WORK TO COMPLETE
Reproduce all of the entries character for character, while leaving out any pictures they contain.

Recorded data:
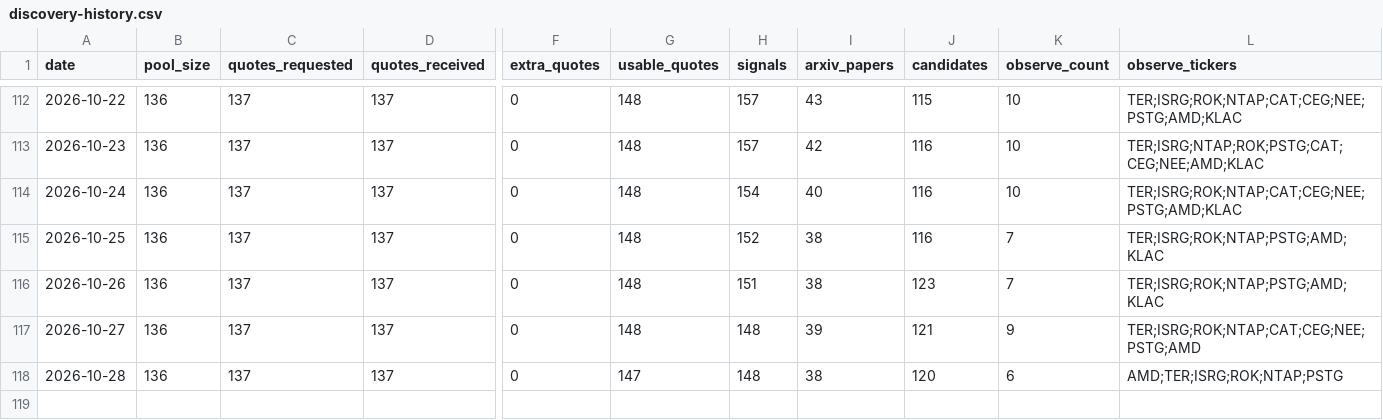
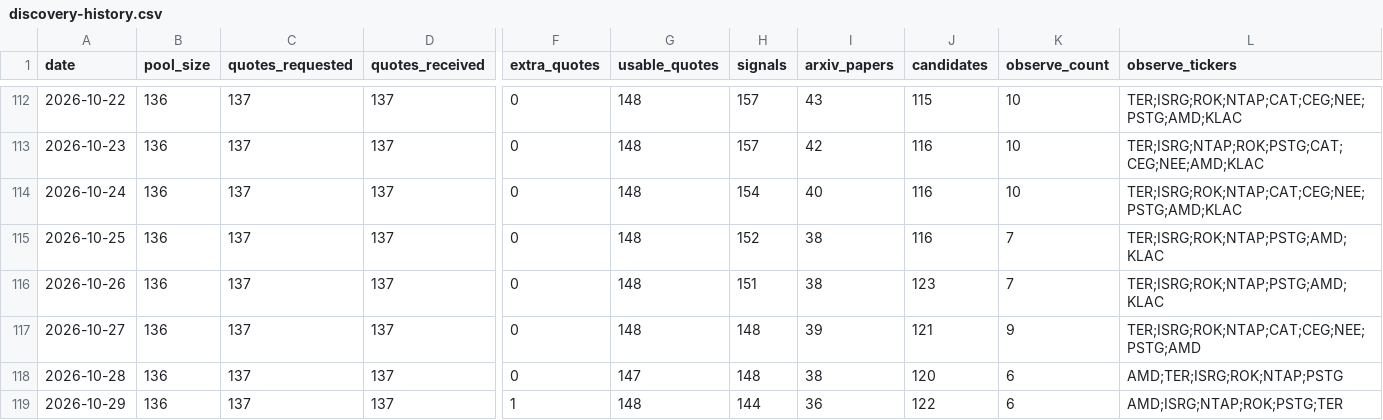
Before and after one commit to Davidgu1994/ai-stock-pool, a CSV file: discovery-history.csv, drawn as a sheet; only a part is shown, gaps mark what is left out; rows hold the shown columns only; the diff names each change by its address in the sheet, - before the commit and + after, or states it on an @@ line.

```diff
--- a/discovery-history.csv
+++ b/discovery-history.csv
+row 119: 2026-10-29 | 136 | 137 | 137 | 1 | 148 | 144 | 36 | 122 | 6 | AMD;ISRG;NTAP;ROK;PSTG;TER
```
Also changed, not shown: arxiv-papers.csv, discovery-signals.csv, 2 other files.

TASK OUTPUT
Before and after one commit to Davidgu1994/ai-stock-pool, a CSV file: discovery-history.csv, drawn as a sheet; only a part is shown, gaps mark what is left out; rows hold the shown columns only; the diff names each change by its address in the sheet, - before the commit and + after, or states it on an @@ line.

```diff
--- a/discovery-history.csv
+++ b/discovery-history.csv
+row 119: 2026-10-29 | 136 | 137 | 137 | 1 | 148 | 144 | 36 | 122 | 6 | AMD;ISRG;NTAP;ROK;PSTG;TER
```
Also changed, not shown: arxiv-papers.csv, discovery-signals.csv, 2 other files.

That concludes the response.